After 20 years in the music business Canadian Stephen Fearing has stopped worrying about how his music is categorised and now he is celebrating the release of his first ‘best of’ record, The Man Who Married Music. His UK tour stops off at TwickFolk next Sunday and he spoke to Will Gore ahead of the gig.

Will Gore: Why release the ‘best of’ record now?

Stephen Fearing: There were lots of reasons to do it. My former manager suggested I release it a couple of years ago but it felt much too early. I don’t know about you but, to me, the title ‘best of’ suggests something final and I was wary of that. When my manager retired, and he sold the label I was on, it felt like a good time to draw a line in the sand and it gave me a reason to look back at the records I had done over the years.

WG: The Man That Married Music is a great title for the album – how did you come up with it?

SF: Like with a lot of country songs, you start with the title and then write the song. I moved recently from Ontario to Halifax and on the two-day drive I listened to all my records – I didn’t come up with a list of songs but I knew the album had to be called The Man Who Married Music. It was a cut from my Yellowjacket album. Calling it The Best of Stephen Fearing would have given me hives, like it was a David Soul record.

WG: You are a regular visitor to the UK, aren’t you?

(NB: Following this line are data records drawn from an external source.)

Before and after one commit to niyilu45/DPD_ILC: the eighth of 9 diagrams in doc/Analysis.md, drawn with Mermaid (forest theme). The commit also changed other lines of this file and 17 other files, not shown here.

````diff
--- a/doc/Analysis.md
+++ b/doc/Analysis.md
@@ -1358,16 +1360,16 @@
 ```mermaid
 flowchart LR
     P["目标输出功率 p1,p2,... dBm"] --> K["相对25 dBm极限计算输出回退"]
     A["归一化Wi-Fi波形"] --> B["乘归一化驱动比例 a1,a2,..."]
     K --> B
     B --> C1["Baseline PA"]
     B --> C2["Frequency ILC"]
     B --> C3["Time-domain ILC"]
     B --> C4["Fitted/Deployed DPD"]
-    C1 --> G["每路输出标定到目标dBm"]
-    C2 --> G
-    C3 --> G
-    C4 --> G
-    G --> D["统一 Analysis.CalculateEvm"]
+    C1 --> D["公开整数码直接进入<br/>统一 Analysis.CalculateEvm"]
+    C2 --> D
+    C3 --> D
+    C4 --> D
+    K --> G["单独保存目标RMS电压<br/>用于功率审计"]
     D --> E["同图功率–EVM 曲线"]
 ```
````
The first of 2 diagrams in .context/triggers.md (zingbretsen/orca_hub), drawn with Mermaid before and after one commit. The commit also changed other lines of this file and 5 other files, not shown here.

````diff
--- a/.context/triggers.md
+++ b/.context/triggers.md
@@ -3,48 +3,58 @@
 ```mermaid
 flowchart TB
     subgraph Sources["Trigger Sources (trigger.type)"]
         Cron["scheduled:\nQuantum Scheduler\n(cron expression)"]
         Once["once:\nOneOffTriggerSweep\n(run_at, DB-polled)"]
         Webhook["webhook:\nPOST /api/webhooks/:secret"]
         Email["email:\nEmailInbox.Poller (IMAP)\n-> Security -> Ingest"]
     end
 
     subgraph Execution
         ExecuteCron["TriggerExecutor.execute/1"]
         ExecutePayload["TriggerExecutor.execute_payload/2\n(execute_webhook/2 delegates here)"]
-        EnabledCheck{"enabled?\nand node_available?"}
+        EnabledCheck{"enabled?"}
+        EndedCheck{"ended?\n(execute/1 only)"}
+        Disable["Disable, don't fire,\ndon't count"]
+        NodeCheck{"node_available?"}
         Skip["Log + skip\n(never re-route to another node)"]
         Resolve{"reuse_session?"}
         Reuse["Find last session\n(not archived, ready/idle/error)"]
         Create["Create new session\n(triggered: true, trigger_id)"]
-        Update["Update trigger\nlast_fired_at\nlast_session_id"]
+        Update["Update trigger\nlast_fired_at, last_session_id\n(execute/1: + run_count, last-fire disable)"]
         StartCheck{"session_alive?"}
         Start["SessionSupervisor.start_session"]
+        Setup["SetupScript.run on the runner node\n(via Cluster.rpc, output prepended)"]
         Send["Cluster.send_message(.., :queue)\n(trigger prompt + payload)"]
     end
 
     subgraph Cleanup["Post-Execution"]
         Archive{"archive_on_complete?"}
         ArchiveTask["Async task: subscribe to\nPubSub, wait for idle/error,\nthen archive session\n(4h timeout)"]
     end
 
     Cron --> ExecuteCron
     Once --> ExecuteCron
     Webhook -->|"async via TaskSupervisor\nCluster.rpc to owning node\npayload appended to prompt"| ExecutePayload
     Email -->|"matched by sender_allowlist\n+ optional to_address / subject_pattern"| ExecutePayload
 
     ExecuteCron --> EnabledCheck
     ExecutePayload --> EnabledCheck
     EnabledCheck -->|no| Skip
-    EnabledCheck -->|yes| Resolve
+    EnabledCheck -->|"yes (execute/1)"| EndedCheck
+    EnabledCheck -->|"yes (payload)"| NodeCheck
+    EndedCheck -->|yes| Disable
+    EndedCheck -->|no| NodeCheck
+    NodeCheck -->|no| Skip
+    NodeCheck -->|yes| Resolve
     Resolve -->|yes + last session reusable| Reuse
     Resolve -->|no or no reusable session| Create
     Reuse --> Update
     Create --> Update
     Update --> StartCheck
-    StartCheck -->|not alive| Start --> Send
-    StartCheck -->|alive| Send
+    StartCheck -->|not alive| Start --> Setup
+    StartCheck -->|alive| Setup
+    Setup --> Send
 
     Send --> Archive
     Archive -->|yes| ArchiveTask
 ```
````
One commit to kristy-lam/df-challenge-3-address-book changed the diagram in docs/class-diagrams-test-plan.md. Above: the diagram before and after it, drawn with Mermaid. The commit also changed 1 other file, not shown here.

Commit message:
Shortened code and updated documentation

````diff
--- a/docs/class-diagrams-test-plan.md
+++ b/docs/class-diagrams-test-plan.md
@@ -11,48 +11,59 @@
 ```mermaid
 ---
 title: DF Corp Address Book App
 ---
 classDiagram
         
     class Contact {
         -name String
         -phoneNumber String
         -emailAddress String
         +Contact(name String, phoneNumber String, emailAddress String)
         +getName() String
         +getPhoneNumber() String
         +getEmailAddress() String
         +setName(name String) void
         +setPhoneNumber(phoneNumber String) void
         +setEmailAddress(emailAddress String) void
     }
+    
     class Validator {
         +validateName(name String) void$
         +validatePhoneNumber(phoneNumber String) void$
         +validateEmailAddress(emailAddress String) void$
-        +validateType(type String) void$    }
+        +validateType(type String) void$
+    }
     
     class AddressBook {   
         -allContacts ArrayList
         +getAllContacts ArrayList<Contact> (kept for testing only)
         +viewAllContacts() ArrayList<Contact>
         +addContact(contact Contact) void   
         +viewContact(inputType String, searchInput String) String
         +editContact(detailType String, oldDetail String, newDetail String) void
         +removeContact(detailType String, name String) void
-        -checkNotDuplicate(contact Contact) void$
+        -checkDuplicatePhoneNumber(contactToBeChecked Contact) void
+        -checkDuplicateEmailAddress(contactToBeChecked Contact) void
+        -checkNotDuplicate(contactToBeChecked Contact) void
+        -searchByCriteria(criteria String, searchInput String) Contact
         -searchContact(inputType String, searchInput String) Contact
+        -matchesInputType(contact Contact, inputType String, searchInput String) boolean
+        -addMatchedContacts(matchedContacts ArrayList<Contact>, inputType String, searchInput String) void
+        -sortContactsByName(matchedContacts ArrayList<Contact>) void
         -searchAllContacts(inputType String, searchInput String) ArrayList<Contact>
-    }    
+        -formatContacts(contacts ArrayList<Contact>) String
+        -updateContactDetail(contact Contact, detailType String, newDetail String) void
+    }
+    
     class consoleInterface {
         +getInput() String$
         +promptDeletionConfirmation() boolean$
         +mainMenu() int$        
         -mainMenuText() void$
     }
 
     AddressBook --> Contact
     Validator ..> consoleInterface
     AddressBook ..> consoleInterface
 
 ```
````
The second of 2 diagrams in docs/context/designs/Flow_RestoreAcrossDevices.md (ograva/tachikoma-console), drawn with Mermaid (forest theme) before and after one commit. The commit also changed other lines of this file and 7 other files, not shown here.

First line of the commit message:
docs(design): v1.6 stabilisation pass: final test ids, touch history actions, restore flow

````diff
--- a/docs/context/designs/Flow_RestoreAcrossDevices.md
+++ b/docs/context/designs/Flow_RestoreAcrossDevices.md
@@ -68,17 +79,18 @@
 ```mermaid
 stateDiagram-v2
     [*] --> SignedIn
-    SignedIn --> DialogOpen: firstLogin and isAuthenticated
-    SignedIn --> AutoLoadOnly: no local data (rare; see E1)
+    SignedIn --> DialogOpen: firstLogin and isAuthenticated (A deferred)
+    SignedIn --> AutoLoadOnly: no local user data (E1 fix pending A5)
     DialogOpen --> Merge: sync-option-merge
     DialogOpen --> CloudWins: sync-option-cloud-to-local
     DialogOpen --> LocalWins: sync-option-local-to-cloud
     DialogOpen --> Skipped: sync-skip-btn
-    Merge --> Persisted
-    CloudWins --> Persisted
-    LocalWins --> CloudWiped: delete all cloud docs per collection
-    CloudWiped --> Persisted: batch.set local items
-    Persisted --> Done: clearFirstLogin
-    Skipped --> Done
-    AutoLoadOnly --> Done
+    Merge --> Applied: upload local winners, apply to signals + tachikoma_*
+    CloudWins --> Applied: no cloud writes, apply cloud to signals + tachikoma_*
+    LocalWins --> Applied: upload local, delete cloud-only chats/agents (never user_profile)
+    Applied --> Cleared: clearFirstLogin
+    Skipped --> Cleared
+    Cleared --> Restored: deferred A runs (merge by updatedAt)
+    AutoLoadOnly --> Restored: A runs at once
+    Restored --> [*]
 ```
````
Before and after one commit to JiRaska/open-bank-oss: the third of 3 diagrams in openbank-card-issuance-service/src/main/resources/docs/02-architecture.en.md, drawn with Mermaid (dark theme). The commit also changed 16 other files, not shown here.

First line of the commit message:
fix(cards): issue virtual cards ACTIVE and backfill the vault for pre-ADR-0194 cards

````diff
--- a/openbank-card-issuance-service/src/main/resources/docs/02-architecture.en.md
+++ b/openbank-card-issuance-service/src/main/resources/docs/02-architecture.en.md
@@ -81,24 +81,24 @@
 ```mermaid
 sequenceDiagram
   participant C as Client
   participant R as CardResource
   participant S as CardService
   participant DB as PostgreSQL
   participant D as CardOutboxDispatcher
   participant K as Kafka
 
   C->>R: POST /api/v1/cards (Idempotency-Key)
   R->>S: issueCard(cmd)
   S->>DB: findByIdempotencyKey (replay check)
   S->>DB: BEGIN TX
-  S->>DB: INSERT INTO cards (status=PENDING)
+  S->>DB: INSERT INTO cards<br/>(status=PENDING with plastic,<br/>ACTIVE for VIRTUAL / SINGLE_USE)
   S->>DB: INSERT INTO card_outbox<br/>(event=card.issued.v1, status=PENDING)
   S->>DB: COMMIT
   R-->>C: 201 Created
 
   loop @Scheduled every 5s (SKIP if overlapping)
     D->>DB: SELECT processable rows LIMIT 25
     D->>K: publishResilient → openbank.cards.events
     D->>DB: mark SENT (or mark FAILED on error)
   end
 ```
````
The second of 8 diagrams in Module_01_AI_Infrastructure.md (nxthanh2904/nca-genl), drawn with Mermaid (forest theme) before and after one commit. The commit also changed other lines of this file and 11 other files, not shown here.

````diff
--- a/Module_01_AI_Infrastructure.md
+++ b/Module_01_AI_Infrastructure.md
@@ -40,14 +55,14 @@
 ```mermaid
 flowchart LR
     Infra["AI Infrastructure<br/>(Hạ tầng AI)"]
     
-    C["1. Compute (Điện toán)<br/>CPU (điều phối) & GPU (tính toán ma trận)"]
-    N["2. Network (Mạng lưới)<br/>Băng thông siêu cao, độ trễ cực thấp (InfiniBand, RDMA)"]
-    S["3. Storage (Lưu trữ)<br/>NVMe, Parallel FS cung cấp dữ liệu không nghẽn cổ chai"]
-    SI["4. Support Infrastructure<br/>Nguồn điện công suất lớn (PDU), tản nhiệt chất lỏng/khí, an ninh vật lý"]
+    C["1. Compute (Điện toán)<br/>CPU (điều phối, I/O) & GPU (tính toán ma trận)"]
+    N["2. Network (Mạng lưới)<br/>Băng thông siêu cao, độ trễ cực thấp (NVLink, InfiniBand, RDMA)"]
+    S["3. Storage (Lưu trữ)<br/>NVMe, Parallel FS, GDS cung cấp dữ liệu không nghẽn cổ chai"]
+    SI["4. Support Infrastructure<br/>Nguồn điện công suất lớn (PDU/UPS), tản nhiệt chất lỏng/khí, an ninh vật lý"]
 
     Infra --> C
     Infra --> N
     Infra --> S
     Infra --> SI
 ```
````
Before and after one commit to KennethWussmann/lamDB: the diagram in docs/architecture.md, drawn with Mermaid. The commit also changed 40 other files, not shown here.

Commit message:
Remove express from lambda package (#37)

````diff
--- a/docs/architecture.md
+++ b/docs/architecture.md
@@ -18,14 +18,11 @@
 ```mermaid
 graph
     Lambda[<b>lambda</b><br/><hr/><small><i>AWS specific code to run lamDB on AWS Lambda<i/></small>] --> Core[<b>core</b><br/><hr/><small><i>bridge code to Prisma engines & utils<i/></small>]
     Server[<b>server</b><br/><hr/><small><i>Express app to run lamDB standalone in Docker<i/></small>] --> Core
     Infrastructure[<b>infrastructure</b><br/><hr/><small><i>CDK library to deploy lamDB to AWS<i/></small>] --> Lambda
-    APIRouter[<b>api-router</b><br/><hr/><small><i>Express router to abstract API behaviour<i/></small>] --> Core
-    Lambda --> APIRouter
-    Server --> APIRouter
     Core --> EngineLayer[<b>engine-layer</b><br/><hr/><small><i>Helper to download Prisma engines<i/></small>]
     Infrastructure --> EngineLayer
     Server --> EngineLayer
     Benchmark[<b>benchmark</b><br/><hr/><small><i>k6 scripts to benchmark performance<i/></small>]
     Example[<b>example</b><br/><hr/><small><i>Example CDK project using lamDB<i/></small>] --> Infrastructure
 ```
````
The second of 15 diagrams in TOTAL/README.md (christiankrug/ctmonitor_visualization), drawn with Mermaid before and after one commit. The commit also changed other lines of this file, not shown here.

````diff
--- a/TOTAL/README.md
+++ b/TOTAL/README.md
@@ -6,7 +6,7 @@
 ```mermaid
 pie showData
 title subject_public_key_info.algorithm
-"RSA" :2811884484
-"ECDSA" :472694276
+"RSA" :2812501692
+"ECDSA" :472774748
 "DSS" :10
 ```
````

SF: I first started working over here in the late 80s, making an album and playing some shows, but then I didn’t come here for about nine years as I did what every Canadian artist tries to do by building something in the USA. I have roots in Ireland, and missed coming to the UK, so I decided to come back and have gradually built up a group of people who want to see me play.

WG: How have you kept going in the music business for so long?

SF: I just love travelling and performing. Something has always intrigued me about getting up on stage and taking people on a little journey. There is nothing better than looking out and seeing the audience with their mouths open because they are off somewhere else and have forgotten about their Blackberrys and all the other things they have to do.

WG: Has the fact you were raised in Ireland impacted on your music?

SF: I think it has effected it – there is a melancholy and literary intelligence and wordplay that exists on your side of the Atlantic that doesn’t exist on my side and that is something I really strive for. Lyrics are a really important part of my music. It is about trying to find that fine line between clever and stupid, as Nigel Tufnel would say.

WG: Will the TwickFolk set list reflect the ‘best of’ album?

SF: My sets are always a mixture of old and new and you always want to play your latest stuff. The set will reflect some of the songs on the album but I can’t play some of the older ones any more – it is like trying on a pair of pants that don’t fit any more!

WG: Finally, what are you looking forward to most about coming back to the UK?

SF: Having a decent cup of tea. My sweetheart and I drink a lot of tea and it is almost impossible to find a good cup in Canada once you leave your home.

Stephen Fearing, TwickFolk, The Cabbage Patch, Twickenham, October 11, 8pm, £9/£8,